WHAT TO DO => Lines below that include the word "docs" should each be copied.

Change listing data
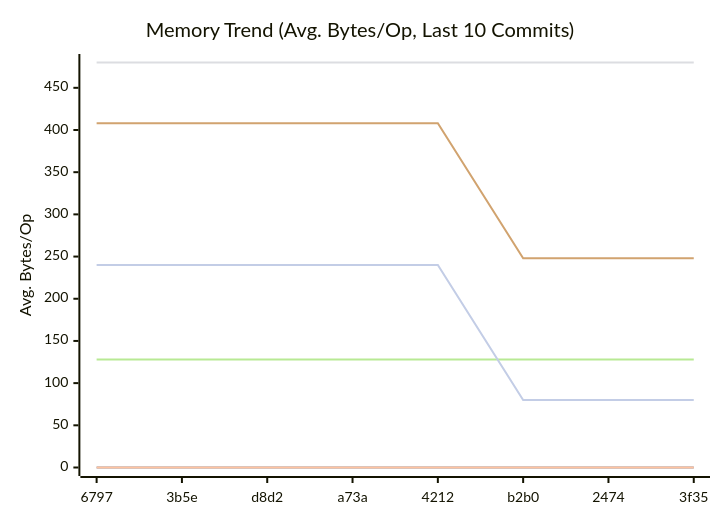
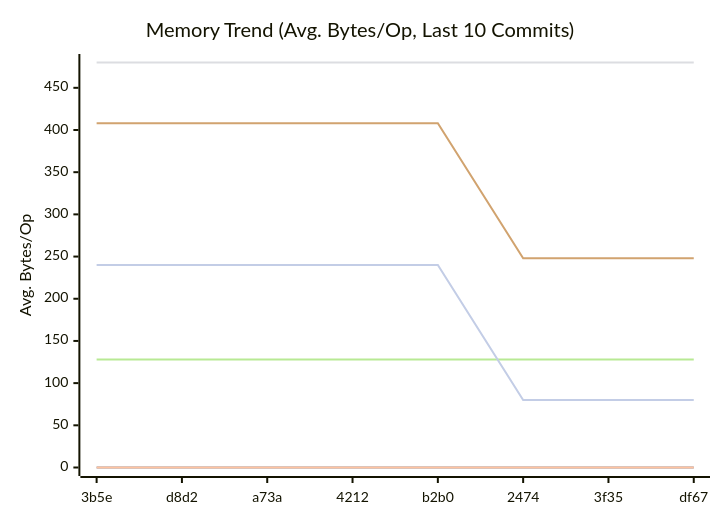
The second of 3 diagrams in docs/README.md (alsotoes/momo), drawn with Mermaid before and after one commit. The commit also changed other lines of this file and 1 other file, not shown here.

````diff
--- a/docs/README.md
+++ b/docs/README.md
@@ -155,14 +155,14 @@
 ```mermaid
 xychart-beta
     title "Memory Trend (Avg. Bytes/Op, Last 10 Commits)"
     x-axis "Commit"
     y-axis "Avg. Bytes/Op"
-    x-axis [6797,3b5e,d8d2,a73a,4212,b2b0,2474,3f35]
+    x-axis [3b5e,d8d2,a73a,4212,b2b0,2474,3f35,df67]
     line "CheckMetricsAndSwap" [0,0,0,0,0,0,0,0,0,0]
     line "IndexDirectTracking" [0,0,0,0,0,0,0,0,0,0]
     line "IndexSearch" [0,0,0,0,0,0,0,0,0,0]
-    line "LoadGlobalConfig" [480,480,480,480,480,480,480,480,480,480]
+    line "LoadGlobalConfig" [480,480,480,480,480,480,480,480,480,240]
     line "PadString" [128,128,128,128,128,128,128,128,128,128]
     line "ParseReplicationOrder_NoPrealloc" [408,408,408,408,408,248,248,248,248,248]
     line "ParseReplicationOrder_Prealloc" [240,240,240,240,240,80,80,80,80,80]
 ```
````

RESPONSE AREA =>
The second of 3 diagrams in docs/README.md (alsotoes/momo), drawn with Mermaid before and after one commit. The commit also changed other lines of this file and 1 other file, not shown here.
--- a/docs/README.md
+++ b/docs/README.md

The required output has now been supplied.